PUBLISHED : Thursday, 21 May, 2015, 8:35am
UPDATED : Monday, 17 August, 2015, 10:16am

Two Hong Kong travel start-ups are providing on-demand hotel stays or activities for tourists used to booking services like Uber instantly through their mobile devices.

Last minute room booking app HotelQuickly and activity tour platform Klook allow users to book online through their smartphones and turn up within minutes of confirming their transaction.

Launched in October 2012, HotelQuickly offers users discounts on last minute room bookings in Asia with up to 60 per cent off standard rates to serve spontaneous travellers in 15 countries.

“Things have to be very smooth, people expect to have everything on demand you see all those services coming around like Uber, you want to book a car and expect it to arrive in five minutes,” said Raphael Cohen, co-founder of HotelQuickly.

HotelQuickly offers rooms at more than 6,000 hotels on its app, which has been downloaded more than 1 million times, and allows bookings in nine different languages.

The app has proven popular among mobile savvy domestic travellers in Indonesia as well as those looking for a staycation in Singapore or Hong Kong, Cohen said.

Transport and activities booking site Klook offers 20 to 30 experiences, which have been tested by its "curators", across each of its 21 locations. More than 20,000 activities have been booked through Klook since its launch in September 2014.

“I think mobile will become a really big game changer for this industry,” said co-founder Eric Gnock Fah.

“[For] activities you can book when you get there and that’s why we are the first company in Asia to launch an app where you can basically book it for tomorrow or today.”

The Klook website and its app allows users to browse, book and receive confirmations in one place rather than traipsing to a travel agent or chasing emails, its founders explained.

Both start-ups are also targeting the growing number of outbound Chinese travellers, which hit 109 million in 2014, and is expected to hit 200 million by 2020, according to brokerage CLSA.

A survey of Chinese travellers by CLSA released in January found 72 per cent of people booked travel products online, and that tastes were expanding beyond shopping.

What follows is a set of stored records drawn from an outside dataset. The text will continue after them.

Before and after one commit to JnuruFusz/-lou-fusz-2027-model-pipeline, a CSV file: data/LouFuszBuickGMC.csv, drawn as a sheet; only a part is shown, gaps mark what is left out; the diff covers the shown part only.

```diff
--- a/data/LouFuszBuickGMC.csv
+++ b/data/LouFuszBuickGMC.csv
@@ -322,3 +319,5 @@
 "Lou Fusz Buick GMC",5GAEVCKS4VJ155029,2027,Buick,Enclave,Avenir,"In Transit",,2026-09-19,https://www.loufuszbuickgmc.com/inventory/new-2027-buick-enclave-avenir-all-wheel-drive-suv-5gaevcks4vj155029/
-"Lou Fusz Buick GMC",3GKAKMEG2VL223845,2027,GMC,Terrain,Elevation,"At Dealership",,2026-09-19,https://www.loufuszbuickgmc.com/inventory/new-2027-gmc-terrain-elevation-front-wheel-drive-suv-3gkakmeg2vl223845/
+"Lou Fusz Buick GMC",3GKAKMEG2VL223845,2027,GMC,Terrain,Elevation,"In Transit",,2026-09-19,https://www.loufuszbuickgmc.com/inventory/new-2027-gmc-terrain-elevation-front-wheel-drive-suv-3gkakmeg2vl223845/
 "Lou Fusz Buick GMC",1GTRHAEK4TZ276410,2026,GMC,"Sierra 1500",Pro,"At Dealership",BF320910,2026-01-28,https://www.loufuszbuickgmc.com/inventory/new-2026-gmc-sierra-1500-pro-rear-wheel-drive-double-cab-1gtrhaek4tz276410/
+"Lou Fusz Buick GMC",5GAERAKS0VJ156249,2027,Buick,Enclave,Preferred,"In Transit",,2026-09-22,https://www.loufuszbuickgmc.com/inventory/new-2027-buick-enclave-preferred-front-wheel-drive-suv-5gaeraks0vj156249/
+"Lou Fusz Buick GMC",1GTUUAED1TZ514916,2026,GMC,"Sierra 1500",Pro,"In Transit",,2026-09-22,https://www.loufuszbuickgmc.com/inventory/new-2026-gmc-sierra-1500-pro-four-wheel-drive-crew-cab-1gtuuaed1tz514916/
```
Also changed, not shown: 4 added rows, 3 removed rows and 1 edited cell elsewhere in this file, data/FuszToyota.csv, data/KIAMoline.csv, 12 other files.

“Chinese youngsters are looking to diversify their travel experience, they’re no longer looking for the must-do things like Disney or Ocean park, they’re looking for how they can have a different experience when they travel so they can brag about this,” said Klook co-founder Ethan Lin.

Cohen said that while HotelQuickly does not plan to enter the competitive hotel business in mainland China, the company is targeting outbound Chinese tourists.

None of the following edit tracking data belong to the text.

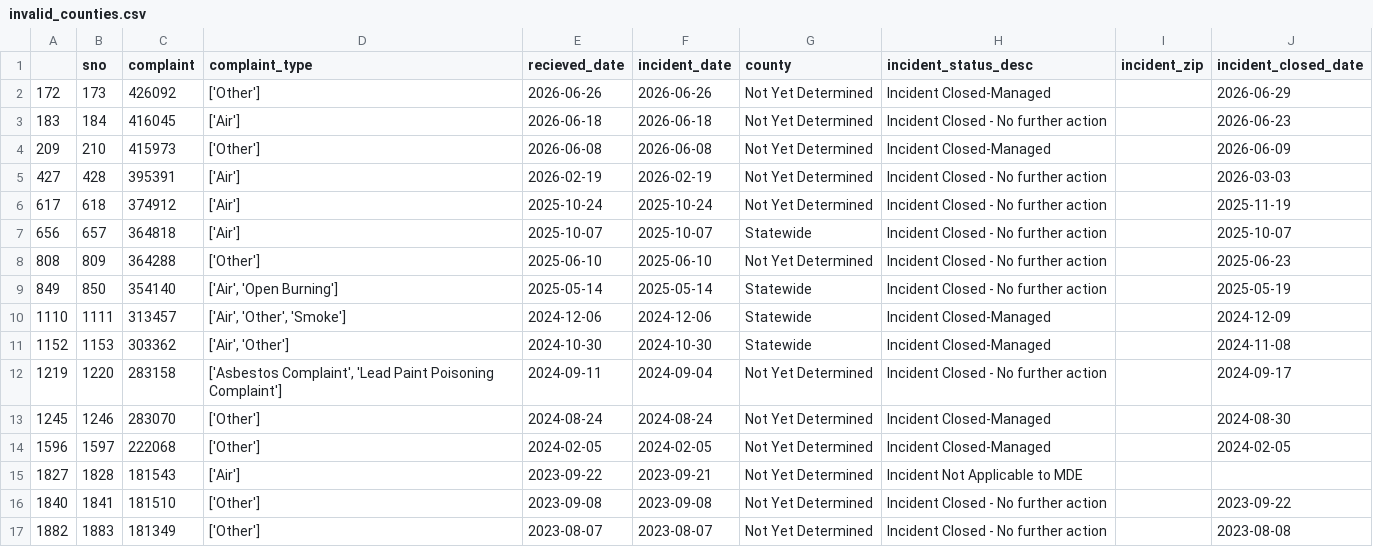
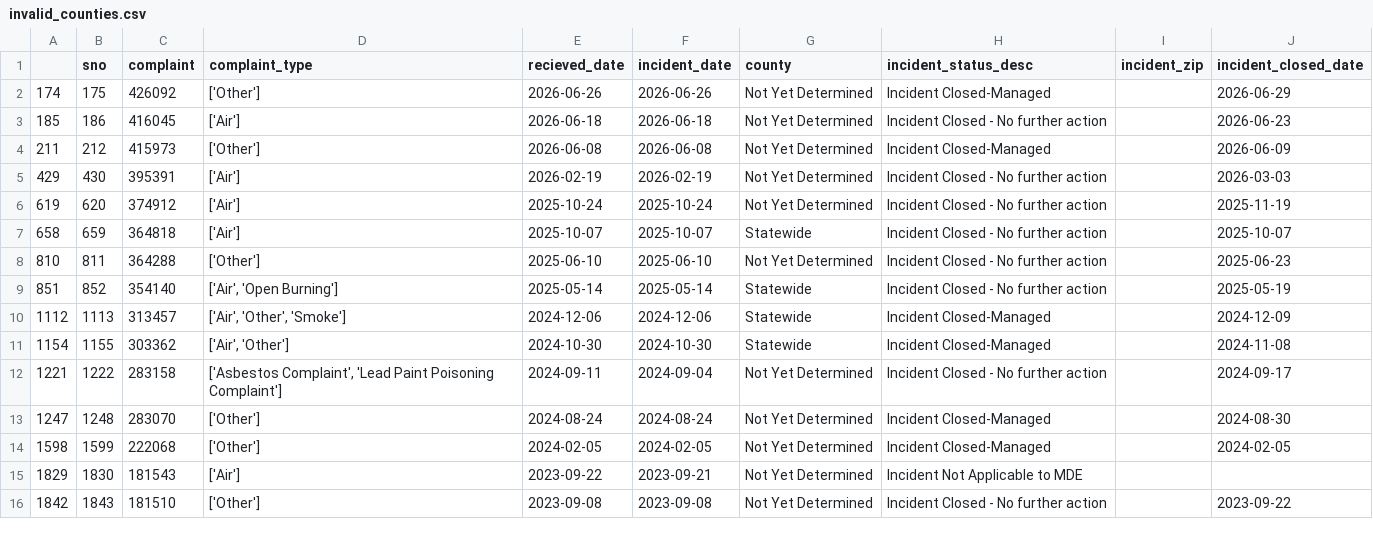
Before and after one commit to anastasiajourno/live_pipeline, a CSV file: exported_data/invalid_counties.csv, drawn as a sheet; only a part is shown; the diff covers the shown part only.

```diff
--- a/exported_data/invalid_counties.csv
+++ b/exported_data/invalid_counties.csv
@@ -1,17 +1,16 @@
 ,sno,complaint,complaint_type,recieved_date,incident_date,county,incident_status_desc,incident_zip,incident_closed_date
-172,173,426092,['Other'],2026-06-26,2026-06-26,Not Yet Determined,Incident Closed-Managed,,2026-06-29
-183,184,416045,['Air'],2026-06-18,2026-06-18,Not Yet Determined,Incident Closed - No further action,,2026-06-23
-209,210,415973,['Other'],2026-06-08,2026-06-08,Not Yet Determined,Incident Closed-Managed,,2026-06-09
-427,428,395391,['Air'],2026-02-19,2026-02-19,Not Yet Determined,Incident Closed - No further action,,2026-03-03
-617,618,374912,['Air'],2025-10-24,2025-10-24,Not Yet Determined,Incident Closed - No further action,,2025-11-19
-656,657,364818,['Air'],2025-10-07,2025-10-07,Statewide,Incident Closed - No further action,,2025-10-07
-808,809,364288,['Other'],2025-06-10,2025-06-10,Not Yet Determined,Incident Closed - No further action,,2025-06-23
-849,850,354140,"['Air', 'Open Burning']",2025-05-14,2025-05-14,Statewide,Incident Closed - No further action,,2025-05-19
-1110,1111,313457,"['Air', 'Other', 'Smoke']",2024-12-06,2024-12-06,Statewide,Incident Closed-Managed,,2024-12-09
-1152,1153,303362,"['Air', 'Other']",2024-10-30,2024-10-30,Statewide,Incident Closed-Managed,,2024-11-08
-1219,1220,283158,"['Asbestos Complaint', 'Lead Paint Poisoning Complaint']",2024-09-11,2024-09-04,Not Yet Determined,Incident Closed - No further action,,2024-09-17
-1245,1246,283070,['Other'],2024-08-24,2024-08-24,Not Yet Determined,Incident Closed-Managed,,2024-08-30
-1596,1597,222068,['Other'],2024-02-05,2024-02-05,Not Yet Determined,Incident Closed-Managed,,2024-02-05
-1827,1828,181543,['Air'],2023-09-22,2023-09-21,Not Yet Determined,Incident Not Applicable to MDE,,
-1840,1841,181510,['Other'],2023-09-08,2023-09-08,Not Yet Determined,Incident Closed - No further action,,2023-09-22
-1882,1883,181349,['Other'],2023-08-07,2023-08-07,Not Yet Determined,Incident Closed - No further action,,2023-08-08
+174,175,426092,['Other'],2026-06-26,2026-06-26,Not Yet Determined,Incident Closed-Managed,,2026-06-29
+185,186,416045,['Air'],2026-06-18,2026-06-18,Not Yet Determined,Incident Closed - No further action,,2026-06-23
+211,212,415973,['Other'],2026-06-08,2026-06-08,Not Yet Determined,Incident Closed-Managed,,2026-06-09
+429,430,395391,['Air'],2026-02-19,2026-02-19,Not Yet Determined,Incident Closed - No further action,,2026-03-03
+619,620,374912,['Air'],2025-10-24,2025-10-24,Not Yet Determined,Incident Closed - No further action,,2025-11-19
+658,659,364818,['Air'],2025-10-07,2025-10-07,Statewide,Incident Closed - No further action,,2025-10-07
+810,811,364288,['Other'],2025-06-10,2025-06-10,Not Yet Determined,Incident Closed - No further action,,2025-06-23
+851,852,354140,"['Air', 'Open Burning']",2025-05-14,2025-05-14,Statewide,Incident Closed - No further action,,2025-05-19
+1112,1113,313457,"['Air', 'Other', 'Smoke']",2024-12-06,2024-12-06,Statewide,Incident Closed-Managed,,2024-12-09
+1154,1155,303362,"['Air', 'Other']",2024-10-30,2024-10-30,Statewide,Incident Closed-Managed,,2024-11-08
+1221,1222,283158,"['Asbestos Complaint', 'Lead Paint Poisoning Complaint']",2024-09-11,2024-09-04,Not Yet Determined,Incident Closed - No further action,,2024-09-17
+1247,1248,283070,['Other'],2024-08-24,2024-08-24,Not Yet Determined,Incident Closed-Managed,,2024-08-30
+1598,1599,222068,['Other'],2024-02-05,2024-02-05,Not Yet Determined,Incident Closed-Managed,,2024-02-05
+1829,1830,181543,['Air'],2023-09-22,2023-09-21,Not Yet Determined,Incident Not Applicable to MDE,,
+1842,1843,181510,['Other'],2023-09-08,2023-09-08,Not Yet Determined,Incident Closed - No further action,,2023-09-22
```
Also changed, not shown: 1 added row and 9 edited cells elsewhere in this file, exported_data/all_complaints.csv, exported_data/complaint_type_frequency.csv, 1 other file.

“They tend to book a lot in South East Asia, they’re very price sensitive, so when they see a hotel for half price they go for it and surprisingly they book everywhere,” Cohen said.